- THE RECORDS -

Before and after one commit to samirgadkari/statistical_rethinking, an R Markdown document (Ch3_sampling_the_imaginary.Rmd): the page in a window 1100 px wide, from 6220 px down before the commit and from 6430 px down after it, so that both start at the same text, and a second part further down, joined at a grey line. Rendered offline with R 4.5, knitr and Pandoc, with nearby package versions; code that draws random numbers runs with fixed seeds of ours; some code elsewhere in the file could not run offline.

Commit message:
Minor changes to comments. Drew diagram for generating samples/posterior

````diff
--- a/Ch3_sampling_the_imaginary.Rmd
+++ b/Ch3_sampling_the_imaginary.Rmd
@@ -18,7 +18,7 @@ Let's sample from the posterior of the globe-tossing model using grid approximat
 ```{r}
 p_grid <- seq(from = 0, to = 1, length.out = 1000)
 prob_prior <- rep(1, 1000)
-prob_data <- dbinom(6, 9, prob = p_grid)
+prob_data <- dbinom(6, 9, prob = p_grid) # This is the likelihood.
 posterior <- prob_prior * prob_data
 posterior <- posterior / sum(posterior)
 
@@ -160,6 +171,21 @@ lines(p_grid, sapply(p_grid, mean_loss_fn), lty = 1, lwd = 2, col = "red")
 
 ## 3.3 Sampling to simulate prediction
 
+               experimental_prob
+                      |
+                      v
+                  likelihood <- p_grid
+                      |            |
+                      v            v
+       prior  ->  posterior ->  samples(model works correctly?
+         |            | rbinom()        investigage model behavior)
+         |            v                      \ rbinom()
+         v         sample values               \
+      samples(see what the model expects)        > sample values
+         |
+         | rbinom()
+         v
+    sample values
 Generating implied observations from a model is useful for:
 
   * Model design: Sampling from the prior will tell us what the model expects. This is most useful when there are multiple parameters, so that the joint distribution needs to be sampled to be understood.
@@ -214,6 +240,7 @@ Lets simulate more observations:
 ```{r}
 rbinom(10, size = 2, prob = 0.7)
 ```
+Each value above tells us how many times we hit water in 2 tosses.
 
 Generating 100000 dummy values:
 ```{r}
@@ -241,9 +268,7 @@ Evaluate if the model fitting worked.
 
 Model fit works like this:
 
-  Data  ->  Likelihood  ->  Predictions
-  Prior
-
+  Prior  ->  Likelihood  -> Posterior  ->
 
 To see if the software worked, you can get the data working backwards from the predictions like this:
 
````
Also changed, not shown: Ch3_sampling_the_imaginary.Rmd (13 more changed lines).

- REQUIRED WORK -
Make an exact copy of every line in the data.

- RESPONSE BELOW -
Before and after one commit to samirgadkari/statistical_rethinking, an R Markdown document (Ch3_sampling_the_imaginary.Rmd): the page in a window 1100 px wide, from 6220 px down before the commit and from 6430 px down after it, so that both start at the same text, and a second part further down, joined at a grey line. Rendered offline with R 4.5, knitr and Pandoc, with nearby package versions; code that draws random numbers runs with fixed seeds of ours; some code elsewhere in the file could not run offline.

Commit message:
Minor changes to comments. Drew diagram for generating samples/posterior

````diff
--- a/Ch3_sampling_the_imaginary.Rmd
+++ b/Ch3_sampling_the_imaginary.Rmd
@@ -18,7 +18,7 @@ Let's sample from the posterior of the globe-tossing model using grid approximat
 ```{r}
 p_grid <- seq(from = 0, to = 1, length.out = 1000)
 prob_prior <- rep(1, 1000)
-prob_data <- dbinom(6, 9, prob = p_grid)
+prob_data <- dbinom(6, 9, prob = p_grid) # This is the likelihood.
 posterior <- prob_prior * prob_data
 posterior <- posterior / sum(posterior)
 
@@ -160,6 +171,21 @@ lines(p_grid, sapply(p_grid, mean_loss_fn), lty = 1, lwd = 2, col = "red")
 
 ## 3.3 Sampling to simulate prediction
 
+               experimental_prob
+                      |
+                      v
+                  likelihood <- p_grid
+                      |            |
+                      v            v
+       prior  ->  posterior ->  samples(model works correctly?
+         |            | rbinom()        investigage model behavior)
+         |            v                      \ rbinom()
+         v         sample values               \
+      samples(see what the model expects)        > sample values
+         |
+         | rbinom()
+         v
+    sample values
 Generating implied observations from a model is useful for:
 
   * Model design: Sampling from the prior will tell us what the model expects. This is most useful when there are multiple parameters, so that the joint distribution needs to be sampled to be understood.
@@ -214,6 +240,7 @@ Lets simulate more observations:
 ```{r}
 rbinom(10, size = 2, prob = 0.7)
 ```
+Each value above tells us how many times we hit water in 2 tosses.
 
 Generating 100000 dummy values:
 ```{r}
@@ -241,9 +268,7 @@ Evaluate if the model fitting worked.
 
 Model fit works like this:
 
-  Data  ->  Likelihood  ->  Predictions
-  Prior
-
+  Prior  ->  Likelihood  -> Posterior  ->
 
 To see if the software worked, you can get the data working backwards from the predictions like this:
 
````
Also changed, not shown: Ch3_sampling_the_imaginary.Rmd (13 more changed lines).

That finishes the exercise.